It was a masterclass in TV interviewing from Eddie Mair, occupying Andrew Marr’s Sunday morning chair on BBC1. (You can watch an excerpt from the interview here.)
With documentary-maker Michael Cockerell’s film, ‘Boris Johnson: The Irresistible Rise’, to be screened on Monday evening (BBC2, 9pm), Mair took the opportunity to put to the twice-elected Mayor of London the allegations he’s always previously been able to laugh off. There’s a good feature about it in the Daily Mail (sorry) here.
Usually interviewers indulge Boris; I could say complicitly, but perhaps it’s more charitable to say they just don’t know how to deal with his japesome, clowning wit. Yet Mair’s softly-spoken skewering seemed to un-nerve Boris. Asked about his past — those things he’s previously been able to shrug off as little more than Wodehousian scrapes — he floundered unconvincingly. Asked why he wouldn’t give a straight answer to the question, ‘Do you want to be Prime Minister?’ he glanced nervously to the wings, where doubtless his media advisers were watching on with horror.
The interview culminated with Eddie Mair, sotto voce, suggesting Boris’s past showed him to be “a nasty piece of work”. It’s a measure of Mair’s quiet-but-deadly approach that he made it sound eminently reasonable, not a slur.

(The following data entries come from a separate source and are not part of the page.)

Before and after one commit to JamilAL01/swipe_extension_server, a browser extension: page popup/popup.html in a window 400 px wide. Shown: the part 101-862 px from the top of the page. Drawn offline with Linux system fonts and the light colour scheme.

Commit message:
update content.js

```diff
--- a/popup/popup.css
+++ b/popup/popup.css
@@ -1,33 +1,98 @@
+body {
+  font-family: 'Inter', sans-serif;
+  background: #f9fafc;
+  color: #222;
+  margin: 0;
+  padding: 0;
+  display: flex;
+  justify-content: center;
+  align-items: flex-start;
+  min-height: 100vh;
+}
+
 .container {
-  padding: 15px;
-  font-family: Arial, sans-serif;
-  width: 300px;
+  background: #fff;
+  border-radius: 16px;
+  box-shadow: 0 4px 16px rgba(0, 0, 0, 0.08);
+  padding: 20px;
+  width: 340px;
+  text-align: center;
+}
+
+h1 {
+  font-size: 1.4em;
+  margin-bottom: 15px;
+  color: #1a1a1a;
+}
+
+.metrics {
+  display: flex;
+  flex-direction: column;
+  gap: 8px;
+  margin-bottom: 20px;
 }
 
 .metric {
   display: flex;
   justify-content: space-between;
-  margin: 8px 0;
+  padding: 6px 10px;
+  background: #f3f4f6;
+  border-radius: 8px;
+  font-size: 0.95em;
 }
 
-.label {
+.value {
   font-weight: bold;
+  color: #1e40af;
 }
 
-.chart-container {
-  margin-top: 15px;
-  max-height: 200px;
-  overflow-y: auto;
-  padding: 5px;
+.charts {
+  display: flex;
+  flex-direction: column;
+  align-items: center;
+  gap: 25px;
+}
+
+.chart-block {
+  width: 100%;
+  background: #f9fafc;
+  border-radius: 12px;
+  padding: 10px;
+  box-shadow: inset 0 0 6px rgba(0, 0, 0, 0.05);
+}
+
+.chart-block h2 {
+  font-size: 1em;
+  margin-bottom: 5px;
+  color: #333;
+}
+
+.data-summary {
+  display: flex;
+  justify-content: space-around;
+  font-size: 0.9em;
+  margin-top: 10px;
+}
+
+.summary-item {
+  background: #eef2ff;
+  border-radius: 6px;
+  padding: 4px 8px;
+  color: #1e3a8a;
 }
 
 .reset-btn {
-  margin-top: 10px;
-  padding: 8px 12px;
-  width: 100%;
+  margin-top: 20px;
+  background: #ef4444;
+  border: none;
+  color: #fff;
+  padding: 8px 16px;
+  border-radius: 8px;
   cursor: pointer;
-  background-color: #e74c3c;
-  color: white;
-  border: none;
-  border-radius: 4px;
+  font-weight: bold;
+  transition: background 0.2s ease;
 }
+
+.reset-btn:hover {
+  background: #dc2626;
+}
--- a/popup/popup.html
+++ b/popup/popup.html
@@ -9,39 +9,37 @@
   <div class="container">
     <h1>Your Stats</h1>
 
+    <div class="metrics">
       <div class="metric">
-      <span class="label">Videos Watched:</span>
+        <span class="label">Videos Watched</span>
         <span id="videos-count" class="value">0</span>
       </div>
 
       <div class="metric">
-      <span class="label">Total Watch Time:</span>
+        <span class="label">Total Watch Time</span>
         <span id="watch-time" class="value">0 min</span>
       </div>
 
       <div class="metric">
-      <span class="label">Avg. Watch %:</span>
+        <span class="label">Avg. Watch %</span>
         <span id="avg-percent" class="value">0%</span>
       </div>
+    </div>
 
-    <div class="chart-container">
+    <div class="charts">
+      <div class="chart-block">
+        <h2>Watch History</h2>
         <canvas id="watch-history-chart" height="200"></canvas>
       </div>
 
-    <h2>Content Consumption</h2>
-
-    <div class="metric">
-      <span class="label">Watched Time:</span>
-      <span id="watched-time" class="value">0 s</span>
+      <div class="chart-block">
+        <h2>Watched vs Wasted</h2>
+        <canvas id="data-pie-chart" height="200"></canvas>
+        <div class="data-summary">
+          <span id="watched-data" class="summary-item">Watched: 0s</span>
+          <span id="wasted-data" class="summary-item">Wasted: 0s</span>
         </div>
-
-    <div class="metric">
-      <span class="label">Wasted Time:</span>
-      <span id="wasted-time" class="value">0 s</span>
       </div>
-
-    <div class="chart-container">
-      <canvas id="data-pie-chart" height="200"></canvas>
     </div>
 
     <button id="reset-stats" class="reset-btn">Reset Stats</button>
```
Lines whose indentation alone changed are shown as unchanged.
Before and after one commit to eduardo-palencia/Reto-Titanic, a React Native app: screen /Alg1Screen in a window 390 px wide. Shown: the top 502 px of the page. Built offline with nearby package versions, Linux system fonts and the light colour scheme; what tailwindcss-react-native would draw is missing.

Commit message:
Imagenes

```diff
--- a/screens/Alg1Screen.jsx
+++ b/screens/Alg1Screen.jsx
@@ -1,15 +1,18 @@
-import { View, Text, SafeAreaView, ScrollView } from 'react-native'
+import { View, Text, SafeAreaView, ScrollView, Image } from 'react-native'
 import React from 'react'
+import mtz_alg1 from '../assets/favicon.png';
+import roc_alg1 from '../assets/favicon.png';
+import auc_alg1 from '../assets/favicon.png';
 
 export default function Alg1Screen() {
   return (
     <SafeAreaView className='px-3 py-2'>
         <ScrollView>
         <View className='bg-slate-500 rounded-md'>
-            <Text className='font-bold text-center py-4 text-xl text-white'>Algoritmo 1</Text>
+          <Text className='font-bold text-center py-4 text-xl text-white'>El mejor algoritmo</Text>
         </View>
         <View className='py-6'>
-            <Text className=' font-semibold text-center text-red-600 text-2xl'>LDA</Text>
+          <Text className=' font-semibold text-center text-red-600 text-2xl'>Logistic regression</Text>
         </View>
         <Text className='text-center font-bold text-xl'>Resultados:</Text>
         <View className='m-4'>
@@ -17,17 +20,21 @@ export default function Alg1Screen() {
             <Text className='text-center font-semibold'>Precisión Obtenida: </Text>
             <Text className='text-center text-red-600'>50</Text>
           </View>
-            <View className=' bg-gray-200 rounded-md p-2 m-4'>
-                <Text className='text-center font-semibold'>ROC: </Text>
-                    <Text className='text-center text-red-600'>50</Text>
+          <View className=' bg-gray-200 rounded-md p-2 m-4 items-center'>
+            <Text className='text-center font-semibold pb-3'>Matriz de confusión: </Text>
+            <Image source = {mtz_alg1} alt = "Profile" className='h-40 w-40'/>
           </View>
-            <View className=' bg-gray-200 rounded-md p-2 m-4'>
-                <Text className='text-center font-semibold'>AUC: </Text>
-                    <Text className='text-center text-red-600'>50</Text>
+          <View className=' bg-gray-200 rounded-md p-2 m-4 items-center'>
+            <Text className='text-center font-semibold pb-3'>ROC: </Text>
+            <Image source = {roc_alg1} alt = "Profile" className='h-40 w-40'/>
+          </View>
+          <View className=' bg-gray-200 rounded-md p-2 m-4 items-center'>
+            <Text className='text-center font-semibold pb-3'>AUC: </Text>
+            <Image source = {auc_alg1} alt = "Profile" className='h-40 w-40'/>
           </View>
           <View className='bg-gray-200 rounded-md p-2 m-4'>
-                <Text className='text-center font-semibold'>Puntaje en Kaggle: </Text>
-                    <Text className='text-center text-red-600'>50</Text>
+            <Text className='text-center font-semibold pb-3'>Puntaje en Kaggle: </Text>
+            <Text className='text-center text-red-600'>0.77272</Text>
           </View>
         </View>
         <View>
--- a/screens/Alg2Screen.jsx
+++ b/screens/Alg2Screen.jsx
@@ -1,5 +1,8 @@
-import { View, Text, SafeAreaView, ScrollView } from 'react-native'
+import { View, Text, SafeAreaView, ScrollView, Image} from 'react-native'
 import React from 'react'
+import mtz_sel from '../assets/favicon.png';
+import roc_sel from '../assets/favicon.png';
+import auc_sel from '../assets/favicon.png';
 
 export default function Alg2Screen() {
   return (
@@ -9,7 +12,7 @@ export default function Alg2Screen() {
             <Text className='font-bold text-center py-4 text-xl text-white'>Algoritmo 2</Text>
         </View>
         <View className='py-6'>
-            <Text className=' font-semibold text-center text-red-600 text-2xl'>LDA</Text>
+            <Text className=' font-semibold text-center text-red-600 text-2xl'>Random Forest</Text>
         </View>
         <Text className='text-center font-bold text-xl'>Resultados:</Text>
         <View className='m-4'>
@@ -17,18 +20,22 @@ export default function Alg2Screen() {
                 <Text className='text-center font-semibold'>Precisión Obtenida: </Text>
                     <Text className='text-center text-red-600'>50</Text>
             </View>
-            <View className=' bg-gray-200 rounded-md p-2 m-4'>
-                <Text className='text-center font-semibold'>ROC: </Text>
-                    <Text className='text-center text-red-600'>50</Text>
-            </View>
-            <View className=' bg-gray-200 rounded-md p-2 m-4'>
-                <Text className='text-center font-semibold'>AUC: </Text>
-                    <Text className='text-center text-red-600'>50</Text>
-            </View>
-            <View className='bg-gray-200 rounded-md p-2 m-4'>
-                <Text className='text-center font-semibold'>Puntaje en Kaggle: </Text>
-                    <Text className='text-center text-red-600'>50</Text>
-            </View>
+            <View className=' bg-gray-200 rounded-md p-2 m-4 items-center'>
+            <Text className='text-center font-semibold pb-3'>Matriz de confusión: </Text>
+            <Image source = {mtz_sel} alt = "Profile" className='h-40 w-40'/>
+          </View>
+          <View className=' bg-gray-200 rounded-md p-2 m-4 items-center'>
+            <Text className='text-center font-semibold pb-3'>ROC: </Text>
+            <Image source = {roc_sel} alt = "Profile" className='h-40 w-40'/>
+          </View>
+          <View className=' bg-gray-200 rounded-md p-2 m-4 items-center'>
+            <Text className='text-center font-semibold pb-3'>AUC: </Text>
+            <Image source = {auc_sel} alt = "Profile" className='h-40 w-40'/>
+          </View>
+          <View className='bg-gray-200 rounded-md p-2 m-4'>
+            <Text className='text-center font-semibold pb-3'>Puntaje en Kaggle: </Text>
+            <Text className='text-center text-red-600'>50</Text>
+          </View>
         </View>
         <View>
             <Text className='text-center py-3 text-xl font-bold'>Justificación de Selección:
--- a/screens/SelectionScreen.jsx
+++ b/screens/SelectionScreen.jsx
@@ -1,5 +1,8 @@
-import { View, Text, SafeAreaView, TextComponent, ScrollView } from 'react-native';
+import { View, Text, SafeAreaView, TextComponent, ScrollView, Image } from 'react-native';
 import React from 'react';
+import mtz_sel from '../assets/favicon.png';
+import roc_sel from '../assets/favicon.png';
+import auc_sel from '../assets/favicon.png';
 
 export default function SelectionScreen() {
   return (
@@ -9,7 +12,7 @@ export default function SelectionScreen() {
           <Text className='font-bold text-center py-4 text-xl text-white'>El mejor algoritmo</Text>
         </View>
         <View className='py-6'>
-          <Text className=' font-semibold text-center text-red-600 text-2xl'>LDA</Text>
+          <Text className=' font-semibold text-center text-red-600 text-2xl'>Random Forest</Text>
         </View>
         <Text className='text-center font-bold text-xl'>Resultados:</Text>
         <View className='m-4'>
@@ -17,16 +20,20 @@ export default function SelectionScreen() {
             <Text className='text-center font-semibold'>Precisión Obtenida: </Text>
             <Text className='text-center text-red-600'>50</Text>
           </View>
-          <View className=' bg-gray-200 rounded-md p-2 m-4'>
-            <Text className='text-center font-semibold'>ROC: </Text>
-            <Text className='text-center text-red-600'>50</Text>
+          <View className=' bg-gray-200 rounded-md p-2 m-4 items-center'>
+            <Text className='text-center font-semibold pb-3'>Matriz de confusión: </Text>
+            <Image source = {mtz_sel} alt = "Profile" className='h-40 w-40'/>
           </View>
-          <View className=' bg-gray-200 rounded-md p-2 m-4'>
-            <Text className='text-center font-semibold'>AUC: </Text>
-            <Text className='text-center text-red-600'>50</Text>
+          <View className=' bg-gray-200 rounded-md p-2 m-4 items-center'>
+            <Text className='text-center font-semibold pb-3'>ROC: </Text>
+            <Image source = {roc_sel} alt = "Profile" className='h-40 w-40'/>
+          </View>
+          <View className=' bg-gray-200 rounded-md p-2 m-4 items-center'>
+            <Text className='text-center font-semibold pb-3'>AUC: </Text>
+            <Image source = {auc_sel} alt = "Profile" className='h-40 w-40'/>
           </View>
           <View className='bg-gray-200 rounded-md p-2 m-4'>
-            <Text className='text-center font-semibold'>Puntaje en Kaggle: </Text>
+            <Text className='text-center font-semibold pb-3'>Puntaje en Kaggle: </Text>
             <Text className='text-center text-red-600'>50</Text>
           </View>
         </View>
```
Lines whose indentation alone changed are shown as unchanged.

Boris blushed with guilt, not outrage.
For most of the 10 minutes — and perhaps for the first time ever — Boris looked as if he would rather be anywhere else than beneath the glare of the TV lights. This was his reckoning, and he looked winded, lumbering like a past-his-prime former heavyweight champion. Only at the very end did we glimpse again the rambunctious front Boris likes to project, but by then it was too late.
Tory MPs will have looked on and perhaps felt a gratitude for David Cameron they may not have felt in a year or more.